→ What the task requires:
Your task is to find every line of the data that holds the string "strokeLinecap" and copy it.

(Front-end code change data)
= = =

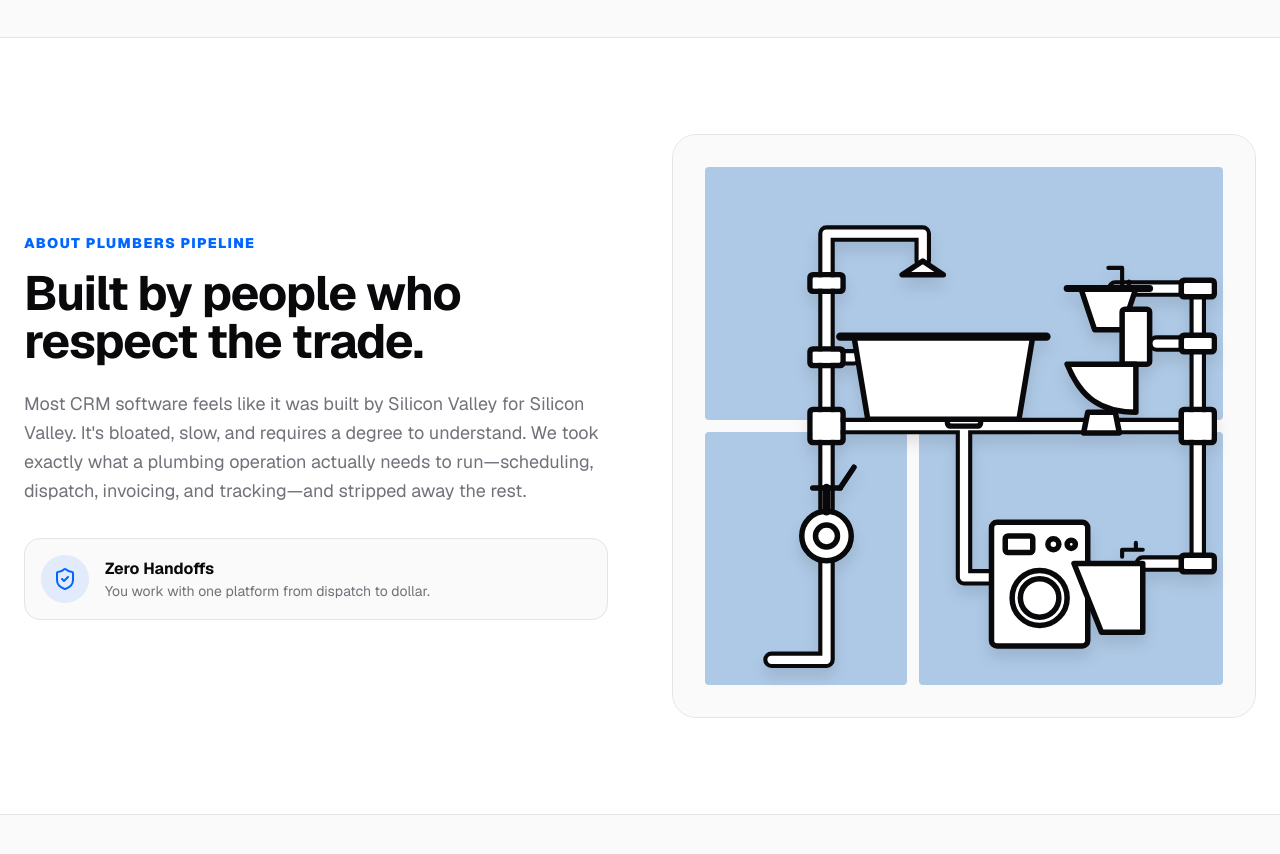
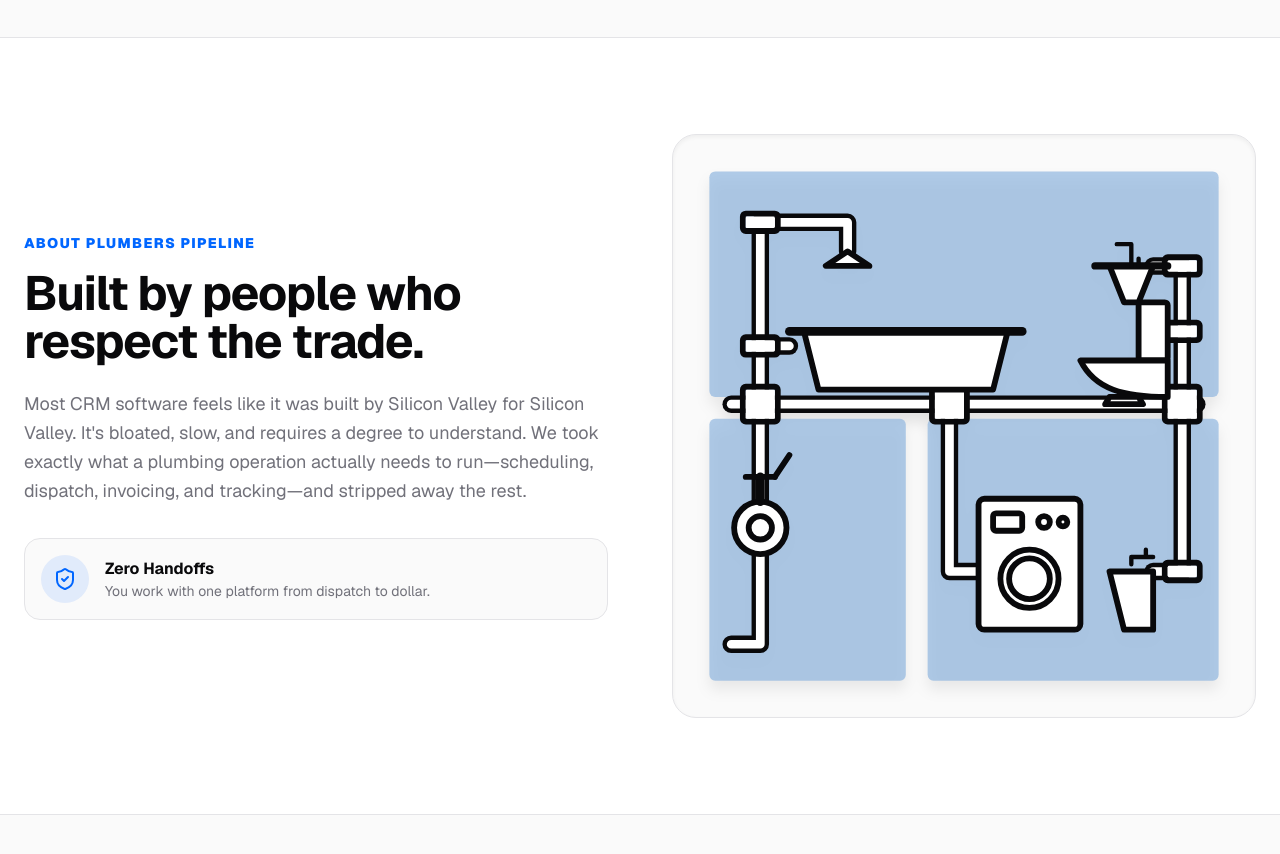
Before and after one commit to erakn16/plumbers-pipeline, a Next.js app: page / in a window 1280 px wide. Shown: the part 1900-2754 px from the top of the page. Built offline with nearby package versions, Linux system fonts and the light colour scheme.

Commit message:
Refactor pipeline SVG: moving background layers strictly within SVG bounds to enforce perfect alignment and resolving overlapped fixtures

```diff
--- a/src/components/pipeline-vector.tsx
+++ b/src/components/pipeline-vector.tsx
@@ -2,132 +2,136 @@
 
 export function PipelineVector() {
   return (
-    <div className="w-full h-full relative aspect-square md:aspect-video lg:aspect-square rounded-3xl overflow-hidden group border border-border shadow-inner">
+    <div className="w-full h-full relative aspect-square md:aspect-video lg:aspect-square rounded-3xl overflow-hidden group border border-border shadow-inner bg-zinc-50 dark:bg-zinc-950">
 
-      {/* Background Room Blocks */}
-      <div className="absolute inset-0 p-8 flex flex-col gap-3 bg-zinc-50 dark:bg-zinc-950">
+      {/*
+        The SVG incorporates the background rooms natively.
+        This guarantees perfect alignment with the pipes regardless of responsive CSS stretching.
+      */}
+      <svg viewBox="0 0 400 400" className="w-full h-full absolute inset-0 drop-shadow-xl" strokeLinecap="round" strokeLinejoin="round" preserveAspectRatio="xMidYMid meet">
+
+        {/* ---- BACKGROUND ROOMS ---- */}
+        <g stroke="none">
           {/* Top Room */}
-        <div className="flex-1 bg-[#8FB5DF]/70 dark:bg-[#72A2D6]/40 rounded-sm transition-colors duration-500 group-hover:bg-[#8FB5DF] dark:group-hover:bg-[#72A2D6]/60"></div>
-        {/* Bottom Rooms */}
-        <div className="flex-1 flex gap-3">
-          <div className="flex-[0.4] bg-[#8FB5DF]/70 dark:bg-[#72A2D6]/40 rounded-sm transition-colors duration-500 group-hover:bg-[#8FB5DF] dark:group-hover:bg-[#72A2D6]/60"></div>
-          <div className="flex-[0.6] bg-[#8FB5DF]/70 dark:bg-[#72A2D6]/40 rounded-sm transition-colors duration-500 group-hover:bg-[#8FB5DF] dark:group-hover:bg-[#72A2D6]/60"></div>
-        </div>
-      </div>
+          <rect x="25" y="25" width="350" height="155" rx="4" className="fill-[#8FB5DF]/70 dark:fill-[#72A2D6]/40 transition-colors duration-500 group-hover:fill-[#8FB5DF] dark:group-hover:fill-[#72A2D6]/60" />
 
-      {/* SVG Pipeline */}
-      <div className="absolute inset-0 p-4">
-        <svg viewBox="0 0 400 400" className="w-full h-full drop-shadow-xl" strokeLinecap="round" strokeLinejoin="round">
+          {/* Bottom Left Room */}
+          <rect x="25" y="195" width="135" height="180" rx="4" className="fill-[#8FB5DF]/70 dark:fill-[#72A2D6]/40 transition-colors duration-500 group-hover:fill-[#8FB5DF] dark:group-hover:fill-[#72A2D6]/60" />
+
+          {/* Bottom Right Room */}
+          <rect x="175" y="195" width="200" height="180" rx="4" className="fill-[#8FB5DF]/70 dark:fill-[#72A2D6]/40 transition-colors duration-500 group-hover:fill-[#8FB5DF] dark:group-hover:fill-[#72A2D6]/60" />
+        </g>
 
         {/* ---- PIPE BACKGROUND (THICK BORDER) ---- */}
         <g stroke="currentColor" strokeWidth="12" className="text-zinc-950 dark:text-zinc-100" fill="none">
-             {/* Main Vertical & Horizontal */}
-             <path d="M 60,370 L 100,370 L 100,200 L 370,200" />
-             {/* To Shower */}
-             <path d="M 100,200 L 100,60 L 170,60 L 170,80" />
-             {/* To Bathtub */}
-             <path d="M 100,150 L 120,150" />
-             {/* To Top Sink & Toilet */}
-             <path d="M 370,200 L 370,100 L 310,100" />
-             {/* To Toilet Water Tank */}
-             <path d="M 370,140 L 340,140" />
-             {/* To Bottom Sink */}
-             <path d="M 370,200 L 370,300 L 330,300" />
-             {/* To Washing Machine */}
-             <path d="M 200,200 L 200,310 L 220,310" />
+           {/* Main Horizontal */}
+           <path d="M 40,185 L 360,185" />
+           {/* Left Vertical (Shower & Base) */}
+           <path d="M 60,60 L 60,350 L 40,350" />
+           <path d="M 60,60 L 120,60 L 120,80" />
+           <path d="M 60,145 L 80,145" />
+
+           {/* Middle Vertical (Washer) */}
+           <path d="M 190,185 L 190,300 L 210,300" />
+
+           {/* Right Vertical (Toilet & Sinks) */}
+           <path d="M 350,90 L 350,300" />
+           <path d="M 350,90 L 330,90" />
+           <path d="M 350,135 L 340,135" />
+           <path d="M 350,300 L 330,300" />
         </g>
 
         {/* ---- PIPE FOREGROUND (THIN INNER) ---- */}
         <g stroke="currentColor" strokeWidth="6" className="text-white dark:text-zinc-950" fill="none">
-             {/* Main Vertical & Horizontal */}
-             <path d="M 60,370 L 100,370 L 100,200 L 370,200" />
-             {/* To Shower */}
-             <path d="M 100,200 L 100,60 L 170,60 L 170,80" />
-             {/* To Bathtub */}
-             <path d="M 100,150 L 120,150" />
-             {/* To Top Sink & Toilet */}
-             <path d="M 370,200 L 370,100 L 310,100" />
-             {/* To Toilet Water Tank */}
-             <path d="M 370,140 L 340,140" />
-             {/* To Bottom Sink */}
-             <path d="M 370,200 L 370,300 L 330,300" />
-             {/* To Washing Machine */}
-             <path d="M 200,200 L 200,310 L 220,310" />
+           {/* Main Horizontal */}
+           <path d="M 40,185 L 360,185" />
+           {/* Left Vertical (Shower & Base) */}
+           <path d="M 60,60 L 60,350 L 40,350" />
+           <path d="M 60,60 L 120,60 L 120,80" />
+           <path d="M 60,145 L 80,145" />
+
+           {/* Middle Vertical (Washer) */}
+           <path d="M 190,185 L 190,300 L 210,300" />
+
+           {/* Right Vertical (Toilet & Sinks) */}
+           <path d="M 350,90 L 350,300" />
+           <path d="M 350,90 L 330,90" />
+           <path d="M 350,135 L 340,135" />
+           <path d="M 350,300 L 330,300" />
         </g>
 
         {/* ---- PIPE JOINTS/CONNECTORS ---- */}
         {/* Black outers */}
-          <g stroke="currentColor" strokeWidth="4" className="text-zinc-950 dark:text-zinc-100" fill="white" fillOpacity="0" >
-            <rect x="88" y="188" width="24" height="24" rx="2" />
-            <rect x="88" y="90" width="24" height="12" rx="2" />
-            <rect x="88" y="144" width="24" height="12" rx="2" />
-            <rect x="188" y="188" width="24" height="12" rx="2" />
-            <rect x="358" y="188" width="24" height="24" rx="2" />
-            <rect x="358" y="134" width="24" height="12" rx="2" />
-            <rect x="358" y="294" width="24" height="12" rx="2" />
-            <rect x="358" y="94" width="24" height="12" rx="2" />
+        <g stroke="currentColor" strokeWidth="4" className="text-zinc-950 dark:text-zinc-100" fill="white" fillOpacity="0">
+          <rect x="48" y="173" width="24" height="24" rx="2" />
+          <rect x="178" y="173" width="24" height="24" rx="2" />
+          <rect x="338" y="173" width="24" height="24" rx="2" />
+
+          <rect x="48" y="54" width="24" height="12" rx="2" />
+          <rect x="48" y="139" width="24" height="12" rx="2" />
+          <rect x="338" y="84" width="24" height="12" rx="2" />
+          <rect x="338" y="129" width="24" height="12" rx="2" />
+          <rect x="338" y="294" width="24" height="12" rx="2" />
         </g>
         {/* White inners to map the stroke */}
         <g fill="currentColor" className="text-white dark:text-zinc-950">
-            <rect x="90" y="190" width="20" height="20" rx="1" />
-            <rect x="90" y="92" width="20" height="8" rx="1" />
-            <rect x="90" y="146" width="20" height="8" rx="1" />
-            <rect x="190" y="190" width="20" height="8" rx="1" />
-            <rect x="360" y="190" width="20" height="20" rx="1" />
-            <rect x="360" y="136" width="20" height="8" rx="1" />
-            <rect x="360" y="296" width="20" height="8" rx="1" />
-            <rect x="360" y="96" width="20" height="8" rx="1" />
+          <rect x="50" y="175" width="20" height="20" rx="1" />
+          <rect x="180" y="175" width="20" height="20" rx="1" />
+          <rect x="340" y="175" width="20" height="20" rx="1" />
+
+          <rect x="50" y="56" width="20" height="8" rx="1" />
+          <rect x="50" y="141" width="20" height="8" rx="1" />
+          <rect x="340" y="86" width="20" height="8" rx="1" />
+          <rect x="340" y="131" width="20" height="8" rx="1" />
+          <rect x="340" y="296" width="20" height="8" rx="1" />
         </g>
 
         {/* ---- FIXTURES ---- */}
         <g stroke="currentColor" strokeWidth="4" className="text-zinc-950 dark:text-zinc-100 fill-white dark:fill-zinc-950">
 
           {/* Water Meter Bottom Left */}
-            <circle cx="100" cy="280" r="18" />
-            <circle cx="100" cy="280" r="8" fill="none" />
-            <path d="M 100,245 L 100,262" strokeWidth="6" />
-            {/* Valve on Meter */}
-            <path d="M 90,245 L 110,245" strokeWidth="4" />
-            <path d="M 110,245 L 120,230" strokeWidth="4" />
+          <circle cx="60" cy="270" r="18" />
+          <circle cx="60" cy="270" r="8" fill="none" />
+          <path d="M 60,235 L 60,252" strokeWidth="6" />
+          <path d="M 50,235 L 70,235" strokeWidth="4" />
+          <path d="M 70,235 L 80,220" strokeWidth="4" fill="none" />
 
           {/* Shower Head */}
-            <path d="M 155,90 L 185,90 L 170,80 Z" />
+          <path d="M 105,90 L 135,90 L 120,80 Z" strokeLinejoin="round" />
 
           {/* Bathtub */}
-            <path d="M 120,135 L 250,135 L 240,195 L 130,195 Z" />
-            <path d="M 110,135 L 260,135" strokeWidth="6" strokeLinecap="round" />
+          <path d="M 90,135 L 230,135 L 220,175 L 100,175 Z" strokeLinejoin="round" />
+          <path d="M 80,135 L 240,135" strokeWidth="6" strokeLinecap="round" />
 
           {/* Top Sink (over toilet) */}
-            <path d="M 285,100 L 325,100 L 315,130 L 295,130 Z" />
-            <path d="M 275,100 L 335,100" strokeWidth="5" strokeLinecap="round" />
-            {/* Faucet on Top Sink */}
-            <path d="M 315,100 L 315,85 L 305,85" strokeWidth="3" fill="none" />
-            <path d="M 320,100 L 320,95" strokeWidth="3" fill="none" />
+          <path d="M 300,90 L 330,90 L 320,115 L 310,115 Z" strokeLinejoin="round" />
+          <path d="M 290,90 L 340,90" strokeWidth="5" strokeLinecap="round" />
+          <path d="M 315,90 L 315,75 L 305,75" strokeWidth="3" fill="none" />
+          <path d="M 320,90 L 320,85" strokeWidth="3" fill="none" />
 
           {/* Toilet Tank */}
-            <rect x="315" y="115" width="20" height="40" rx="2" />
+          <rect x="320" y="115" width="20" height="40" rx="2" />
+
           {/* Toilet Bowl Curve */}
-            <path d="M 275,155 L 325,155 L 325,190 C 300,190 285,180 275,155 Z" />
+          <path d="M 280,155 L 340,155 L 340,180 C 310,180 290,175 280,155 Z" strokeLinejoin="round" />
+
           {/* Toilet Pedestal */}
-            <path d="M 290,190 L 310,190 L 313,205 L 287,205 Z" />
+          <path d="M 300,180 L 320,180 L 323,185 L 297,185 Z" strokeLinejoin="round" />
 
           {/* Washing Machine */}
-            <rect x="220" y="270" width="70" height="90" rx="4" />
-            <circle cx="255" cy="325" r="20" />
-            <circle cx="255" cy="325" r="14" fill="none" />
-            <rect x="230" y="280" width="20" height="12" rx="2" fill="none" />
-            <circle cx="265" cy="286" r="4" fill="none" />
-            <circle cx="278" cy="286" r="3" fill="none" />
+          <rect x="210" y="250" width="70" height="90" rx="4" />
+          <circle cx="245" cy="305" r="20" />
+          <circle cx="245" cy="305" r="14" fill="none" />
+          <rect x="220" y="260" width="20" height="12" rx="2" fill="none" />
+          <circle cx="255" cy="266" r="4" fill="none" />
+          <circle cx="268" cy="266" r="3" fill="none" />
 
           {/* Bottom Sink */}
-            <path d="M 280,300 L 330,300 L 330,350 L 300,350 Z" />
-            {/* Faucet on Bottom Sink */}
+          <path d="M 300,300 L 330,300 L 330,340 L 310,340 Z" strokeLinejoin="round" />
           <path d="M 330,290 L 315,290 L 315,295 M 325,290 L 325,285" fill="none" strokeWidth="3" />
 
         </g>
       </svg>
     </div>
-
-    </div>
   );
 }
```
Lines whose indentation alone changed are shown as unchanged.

= = =

→ Exercise solution:
+      <svg viewBox="0 0 400 400" className="w-full h-full absolute inset-0 drop-shadow-xl" strokeLinecap="round" strokeLinejoin="round" preserveAspectRatio="xMidYMid meet">
-        <svg viewBox="0 0 400 400" className="w-full h-full drop-shadow-xl" strokeLinecap="round" strokeLinejoin="round">
-            <path d="M 110,135 L 260,135" strokeWidth="6" strokeLinecap="round" />
+          <path d="M 80,135 L 240,135" strokeWidth="6" strokeLinecap="round" />
-            <path d="M 275,100 L 335,100" strokeWidth="5" strokeLinecap="round" />
+          <path d="M 290,90 L 340,90" strokeWidth="5" strokeLinecap="round" />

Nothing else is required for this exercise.